In ’06 a three-year old show he did for Bravo! was re-released on DVD as part of the Much More Retro’s “Live at the Rehearsal Hall” series. Along with all his biggest hits performed live, the DVD also included three music videos previously unreleased. That same year, he announced his candidacy for the leadership of the Liberal Party of Canada, and naturally denied it was a publicity stunt. Three months later he announced his withdrawal from the race.

His self-titled 2007 album was met with slightly more critical favour than its predecessor, toned down and a little more accessible. Songs like the lead-off “Cello Song” with its fiddle solo, “Mull of Kintyre,” and the Gaelic chorus on “To America We Go” had MacIsaac going back to his roots to a degree.
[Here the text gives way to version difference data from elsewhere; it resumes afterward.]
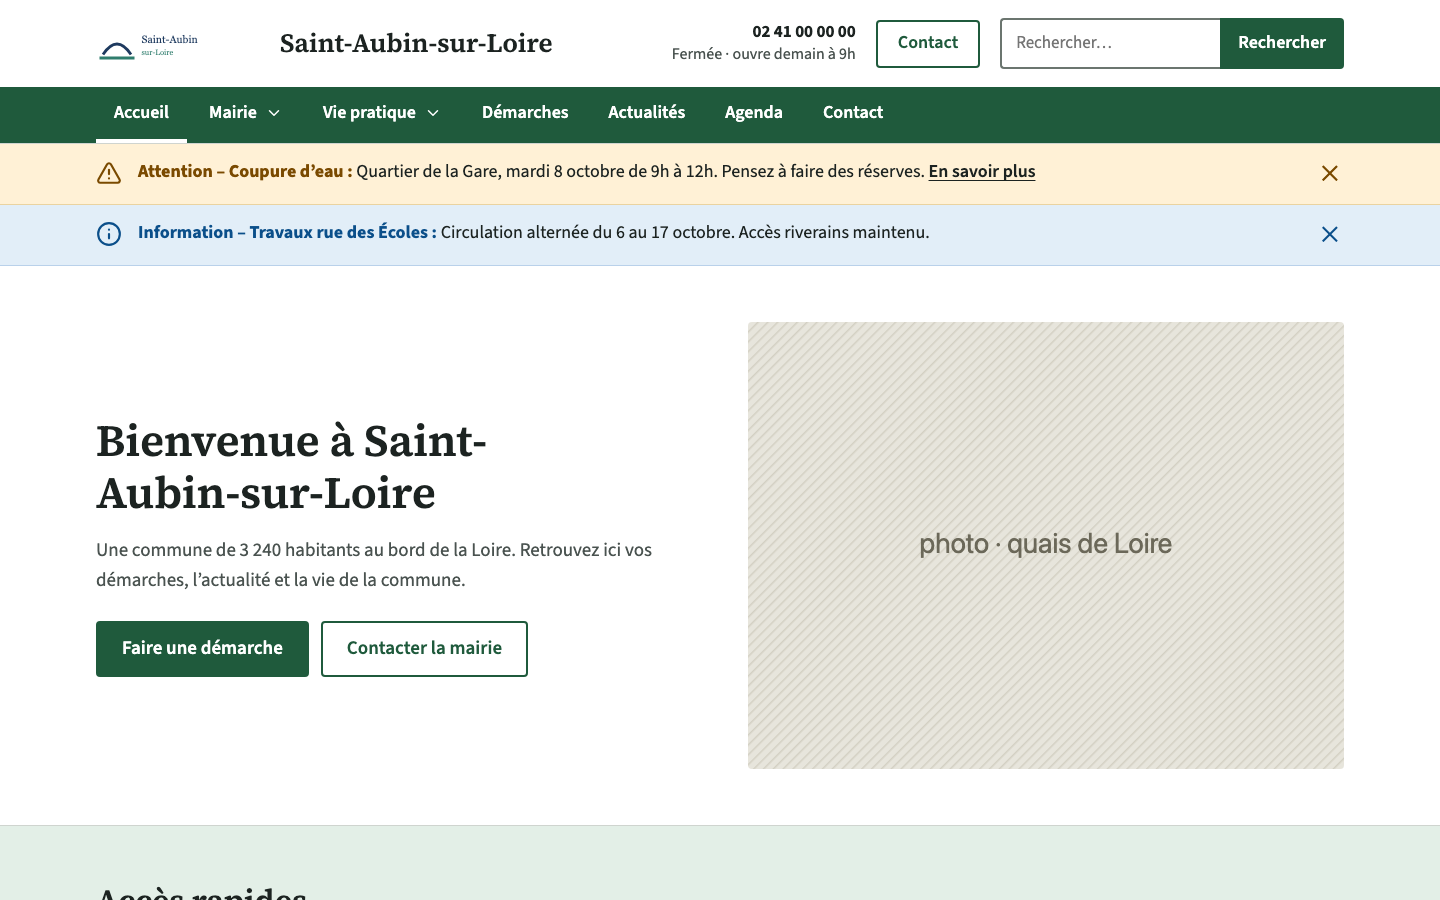
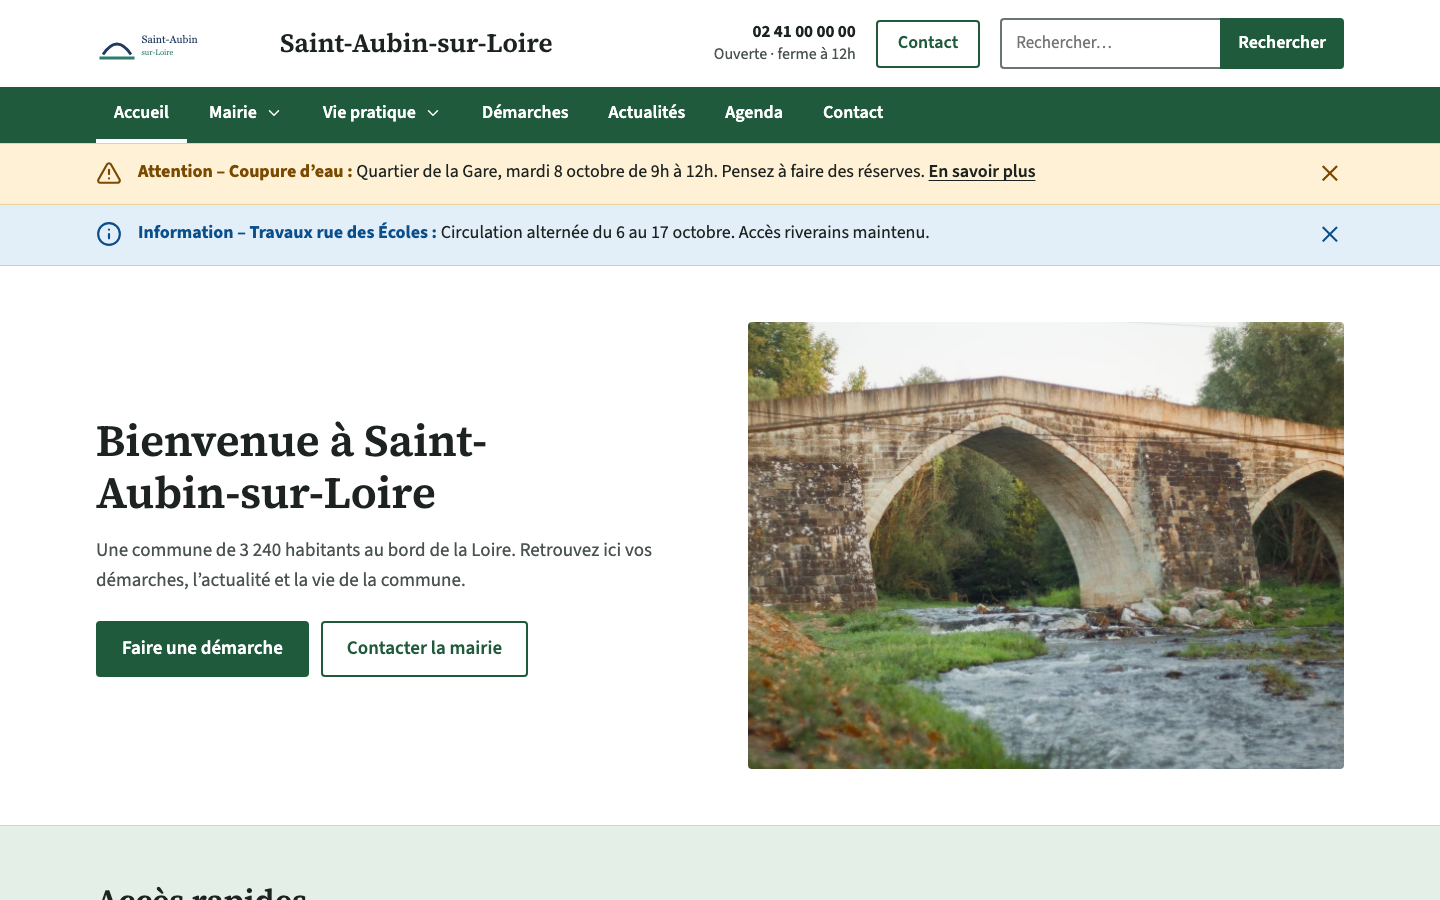
feat(site): vraies photos dans les captures des thèmes de communeo.fr (#315)
Les photos libres de droits des vidéos passent dans packages/fixtures/photos/, partagées par les
captures des thèmes (pages Thèmes, Accueil, Fonctionnalités) et des vidéos ; substituées au moment de
la capture seulement, les fixtures ne changent pas. Horloge fixée un mardi à 10 h : mairie « Ouverte ».

Claude-Session: https://claude.ai/code/session_01Nt9eDdGzjZFkF7eeL1ZaWD

Changed region(s): [[0.5, 0.3422, 0.9375, 0.8711], [0.4688, 0.0311, 0.5938, 0.0622]]

diff --git a/v2/videos/scripts/captures.ts b/v2/videos/scripts/captures.ts
@@ -10,7 +10,7 @@
  *   (apps/admin/e2e/api.ts : commune fictive Saint-Aubin-sur-Loire, données publiques, devis simulés) ;
  * - site : le site de démonstration construit par le renderer à partir des fixtures.
  * Les images de démonstration (emplacements hachurés) sont remplacées par les photos libres de droits de
- * photos/ (voir photos/README.md), sur le site comme dans l'admin : rien ne change dans les fixtures.
+ * packages/fixtures/photos/ (voir son README), sur le site comme dans l'admin : les fixtures ne changent pas.
  *
  * Préalables : admin compilé (`--build` le recompile), builds de démonstration du renderer
  * (`E2E_THEMES=institutionnel,moderne,journal,bourg node e2e/build.mjs` dans apps/renderer).
@@ -104,8 +104,8 @@ async function vraiApercu(page: Page) {
   });
 }
 
-/** Photos libres de droits (photos/<nom>.jpg) à la place des images de démonstration de même nom */
-const PHOTOS = join(VIDEOS, 'photos');
+/** Photos libres de droits (packages/fixtures/photos/<nom>.jpg) à la place des images de démonstration de même nom */
+const PHOTOS = join(RACINE, 'packages/fixtures/photos');
 async function photos(page: Page) {
   // Enregistrée en dernier : prioritaire sur les routes du mock et de l'aperçu
   await page.route(/\/(fixtures|uploads)\/[\w-]+\.(svg|jpe?g|png)(\?.*)?$/, (route) => {

diff --git a/CLAUDE.md b/CLAUDE.md
@@ -21,7 +21,7 @@ pnpm workspaces + Turborepo monorepo (V2 refactor in progress, see board #6):
 - **themes/** — one package per public-site theme (`@communeo/theme-<id>`). `themes/starter` implements the whole contract in plain accessible HTML (template for new themes, reference for renderer tests); `themes/institutionnel` is the reference theme and the renderer's default. Moderne, Journal, Bourg mockups are in `v2/`.
 - **packages/fixtures** — demo commune Saint-Aubin-sur-Loire in Strapi format (`createFixtureLoader({ variant: complete | minimal | empty })`, `FIXTURE_NOW`), goes through the same mappers as production; assets served under `/fixtures`.
 
-- **apps/site/** — communeo.fr, the Communeo marketing site (#315): Astro static pages from the Claude Design mockups (`v2/design_handoff_site_communeo/`), prices from `@communeo/core`, theme screenshots captured from the renderer demo builds, contact form → `POST /api/prospect-contact` (public, rate-limited, e-mailed to `SIGNUP_NOTIFY_EMAIL`, nothing stored). Content still to provide is marked with `<AFournir>` and listed by `pnpm --filter @communeo/site a-fournir`. Deployed on Netlify (base directory `apps/site`).
+- **apps/site/** — communeo.fr, the Communeo marketing site (#315): Astro static pages from the Claude Design mockups (`v2/design_handoff_site_communeo/`), prices from `@communeo/core`, theme screenshots captured from the renderer demo builds (`captures:themes`, with the real photos of `packages/fixtures/photos/` instead of the hatched placeholders), contact form → `POST /api/prospect-contact` (public, rate-limited, e-mailed to `SIGNUP_NOTIFY_EMAIL`, nothing stored). Content still to provide is marked with `<AFournir>` and listed by `pnpm --filter @communeo/site a-fournir`. Deployed on Netlify (base directory `apps/site`).
 
 - **v2/videos/** — communeo.fr videos (V1, V2, V3, V5) in Remotion, a production tool never deployed: one `script.ts` per video is the single source (scenes, `.vtt`, transcription), timings recalibrated on the voice (ElevenLabs or a dropped `voix.mp3`), captures taken with Playwright on the admin build + its test API mock and on the renderer demo builds (never production). `pnpm videos:captures|voix|recaler|render|planche <id>`; see v2/videos/README.md.
 

diff --git a/packages/fixtures/photos/README.md b/packages/fixtures/photos/README.md
@@ -1,9 +1,11 @@
-# Photos des vidéos
+# Photos des supports de communication
 
-Substituées aux emplacements hachurés du site de démonstration **au moment des captures seulement**
-(`scripts/captures.ts`) : les fixtures partagées (tests, miniatures des thèmes) ne changent pas. Une
-photo remplace l'image de même nom servie sous `/fixtures/<nom>.svg` (site) ou `/uploads/<nom>.jpg`
-(médiathèque de l'admin).
+Vraies photos à la place des emplacements hachurés de la commune de démonstration, **au moment des
+captures seulement** : captures des thèmes de communeo.fr (`apps/site/scripts/captures-themes.mjs`) et des
+vidéos (`v2/videos/scripts/captures.ts`). Les fixtures servies par le renderer (tests, `theme:dev`,
+miniatures des thèmes) restent des SVG légers. Une photo remplace l'image de même nom servie sous
+`/fixtures/<nom>.svg` (site) ou `/uploads/<nom>.jpg` (médiathèque de l'admin) ; une image sans photo
+garde son emplacement.
 
 Source : [Pexels](https://www.pexels.com), [licence Pexels](https://www.pexels.com/license/) (usage
 commercial gratuit, attribution non requise). Recadrées au format de l'emplacement, métadonnées retirées.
But the record was still another attempt at the pop world, fusing traditional Maritime melodies with a more mainstream approach. “Lay Me Down” is power ballad that highlights his vocal stylings, as was the case with the power pounding “I Don’t Need This.”

THE BEST OF ASHLEY MACISAAC followed in ’08, and in 2010, MacIsaac wrote the single, “Dreams,” the proceeds of which were given to Kwame Nkrumah-Acheampong, the first Ghanaian athlete (skier) ever to compete in the Winter Olympics. Along with other supporting musicians, Nkrumah-Acheampong himself participated in the recording, playing traditional percussion from his native land. MacIsaac also performed it when he was on stage at the opening ceremonies for the 2010 Olympic Games in Vancouver.

Without a label, he formed his own So Plaid Music Group, and released his new album, CROSSOVER, in the fall of 2011. It was highlighted by a re-energized artist ready to return to his roots, albeit with a focus of gaining a bigger share of the mainstream audience in mind. “King Is Back” was filled with bar-room styled piano riffs, “Looking Glass,” “My CB Home,” and “D-Troi-D” were heralded by the critics for the fiddle worked in between the guitar solos, and the album was generally well-received, but still failed to reach the gold plateau.